A native of Hendricks county, Indiana, he was born on the 2d of February, 1834, and is a son of Jesse and Mary A. (Clifton) Harper. The father was born in Kentucky February 2, 1813, and the mother was a native of Virginia. In 1844 they emigrated to Nodaway county, Missouri, where the father died. The children in his family were: J. Paxton; Frances M., who died in Doniphan county in 1868; and John T.

James Paxton Harper spent the greater part of his youth in Nodaway county, Missouri, and is indebted to the country schools for the educational privileges he enjoyed, his advantages in that direction, however, being somewhat limited, but reading and the experiences in the practical affairs of life have brought to him broad knowledge. He came to Kansas in 1854 when twenty-one years of age and pre-empted a claim. Not a furrow had been turned or an improvement made on the place, but with characteristic energy he began its development, and his farming operations have been interrupted only by his service in the civil war. He was a member of Company I, Seventh Kansas Cavalry, in which he enlisted, on the 28th of October, 1860. He served under Colonels Jennison, Lee and Herrick, in the order named, and Lieutenant-Colonels Anthony and Malone were also in command at different times. The regiment was a part of the Sixth Army Corps and participated in the battle of Rienzi, the only engagement in which Mr. Harper took part. He was discharged in the spring of 1863 and upon his return to Kansas again engaged in general farming and the raising of cattle.

On the 14th of April, 1864, Mr. Harper married Barbara J. Cowger, and to them were born a number of sons and daughters, as follows: Thomas M., James G., Rufus C., John W., C. L., Mary S. and Minnie M. The mother died April 4, 1880, and Mr. Harper wedded Polly Morgan in 1884. Their children are Anna, Myrtle, Raymond P., Ernest, Miles, Hazel and Decorah.
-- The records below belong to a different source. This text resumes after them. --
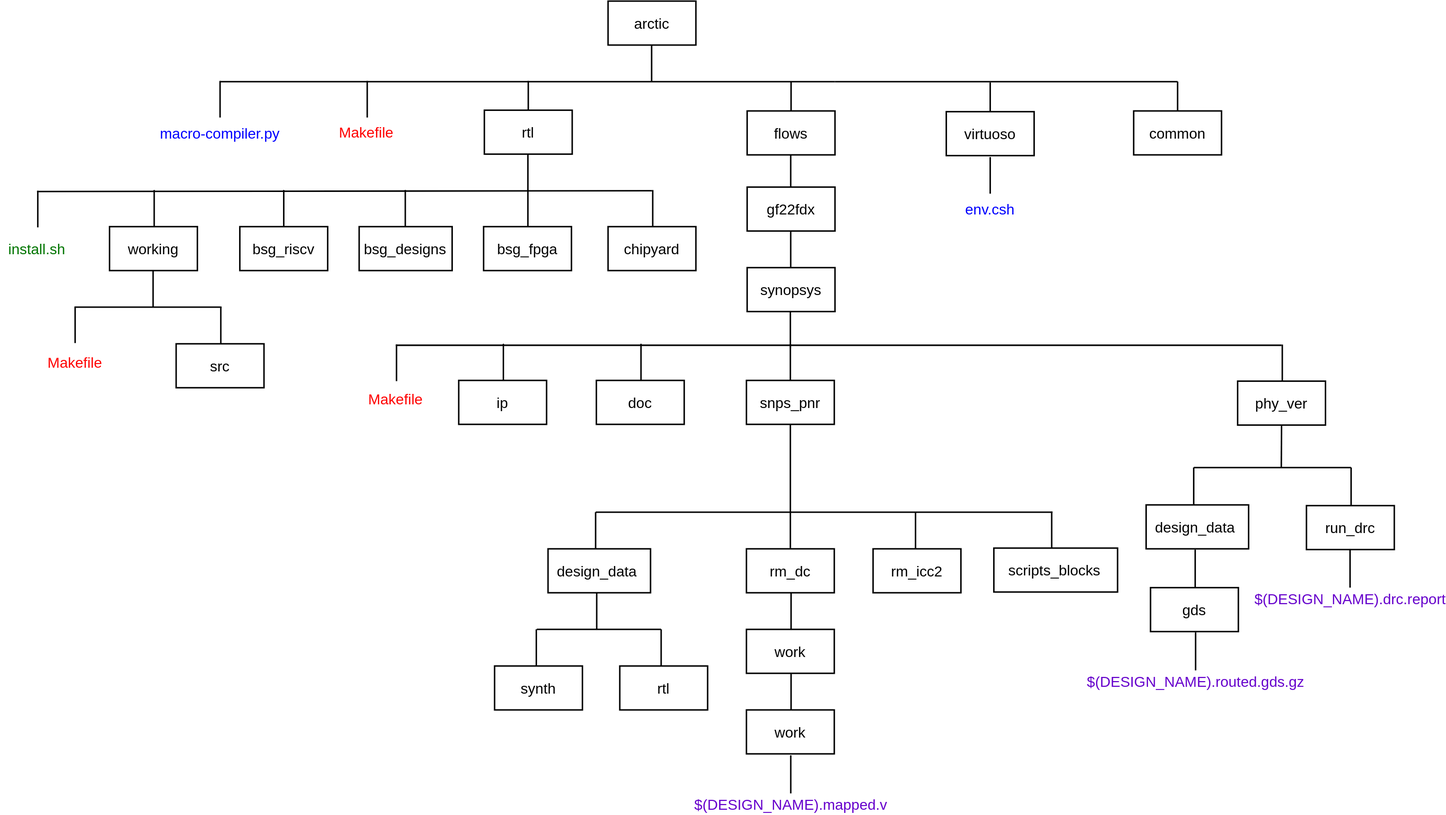
Before: RepoOverview.svg, a diagram exported from draw.io (abeyene/eecs4612-proj2). Source tidied: cells renumbered, new cells last; positions are measured from the earlier drawing's top-left corner, leaving out a move shared by most shapes.
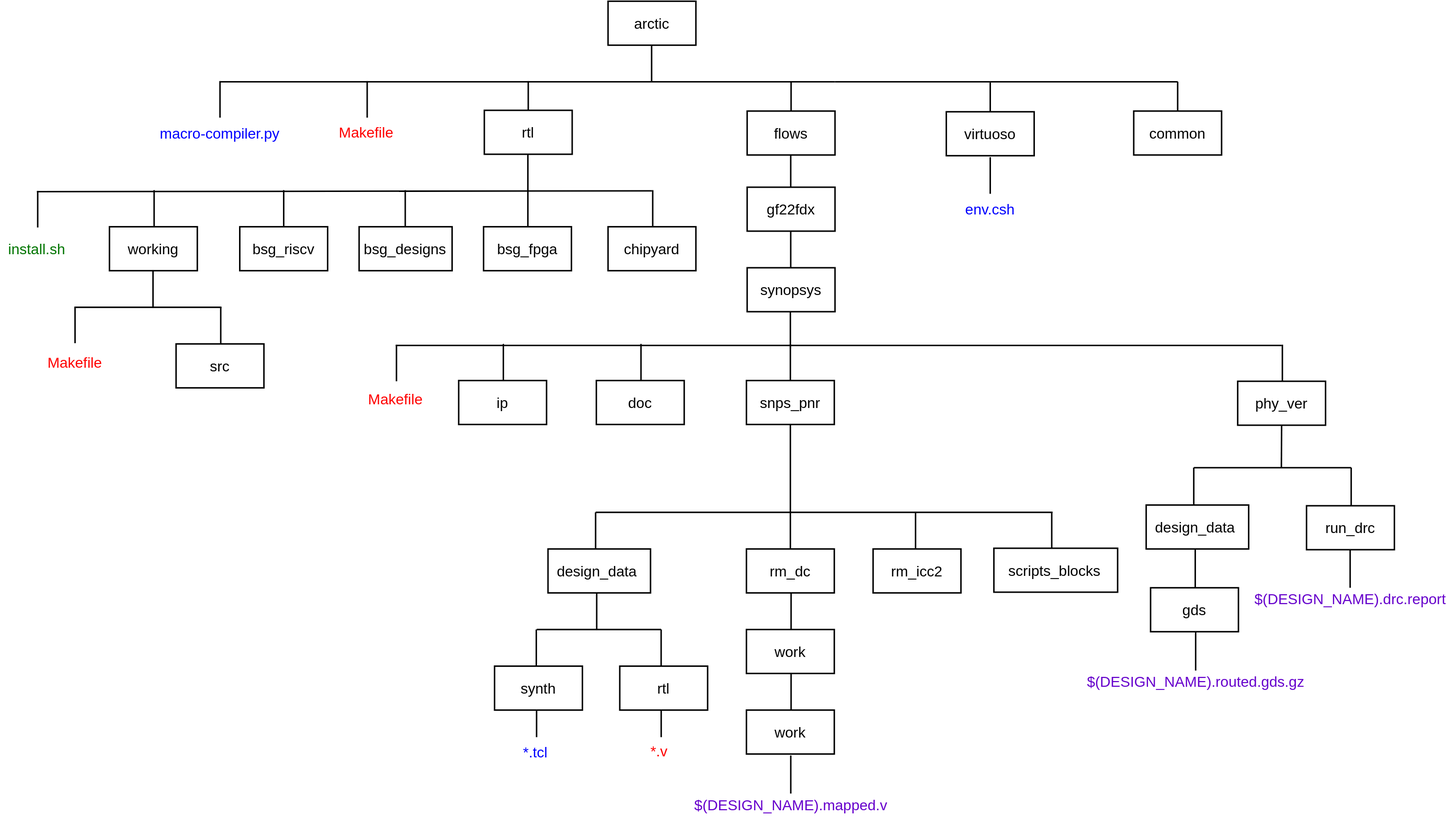
The same diagram one commit later.

Change to the diagram source:
```diff
@@ -502,5 +502,23 @@
     <mxCell id="117" value="&lt;font color=&quot;#0000ff&quot;&gt;&lt;span style=&quot;font-size: 20px;&quot;&gt;env.csh&lt;/span&gt;&lt;/font&gt;" style="text;html=1;strokeColor=none;fillColor=none;align=center;verticalAlign=middle;whiteSpace=wrap;rounded=0;" parent="1" vertex="1">
       <mxGeometry x="1262" y="269" width="180" height="30" as="geometry" />
     </mxCell>
+    <mxCell id="118" value="&lt;font color=&quot;#ff0000&quot; style=&quot;font-size: 20px;&quot;&gt;*.v&lt;/font&gt;" style="text;html=1;strokeColor=none;fillColor=none;align=center;verticalAlign=middle;whiteSpace=wrap;rounded=0;" parent="1" vertex="1">
+      <mxGeometry x="850" y="1009" width="100" height="30" as="geometry" />
+    </mxCell>
+    <mxCell id="119" value="&lt;font color=&quot;#0000ff&quot; style=&quot;font-size: 20px;&quot;&gt;*.tcl&lt;/font&gt;" style="text;html=1;strokeColor=none;fillColor=none;align=center;verticalAlign=middle;whiteSpace=wrap;rounded=0;" parent="1" vertex="1">
+      <mxGeometry x="681" y="1010" width="100" height="30" as="geometry" />
+    </mxCell>
+    <mxCell id="120" style="endArrow=none;html=1;rounded=0;strokeWidth=2;" parent="1" edge="1">
+      <mxGeometry relative="1" as="geometry">
+        <mxPoint x="732.4" y="1005" as="sourcePoint" />
+        <mxPoint x="732.4" y="968" as="targetPoint" />
+      </mxGeometry>
+    </mxCell>
+    <mxCell id="121" style="endArrow=none;html=1;rounded=0;strokeWidth=2;" parent="1" edge="1">
+      <mxGeometry relative="1" as="geometry">
+        <mxPoint x="902.6" y="1005" as="sourcePoint" />
+        <mxPoint x="902.6" y="968" as="targetPoint" />
+      </mxGeometry>
+    </mxCell>
   </root>
 </mxGraphModel>
```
Mr. Harper is an honored and reliable Republican of Wolf River township and his attendance as a delegate to the conventions has been frequent. His faith in his party has been consistent and he has never felt the necessity of working against any measure in the state or national platforms as a rebuke to the party's misdoings. He strongly favors the extension idea, believing in the excellencies of the islands which have come to us through the Spanish-American war. As a business man he is energetic and thoroughly reliable, and in addition to his general farming and stock raising interests he is associated with his son in the conduct of a lumber and coal business, which is bringing to them a good income, for they have secured a liberal patronage along that line.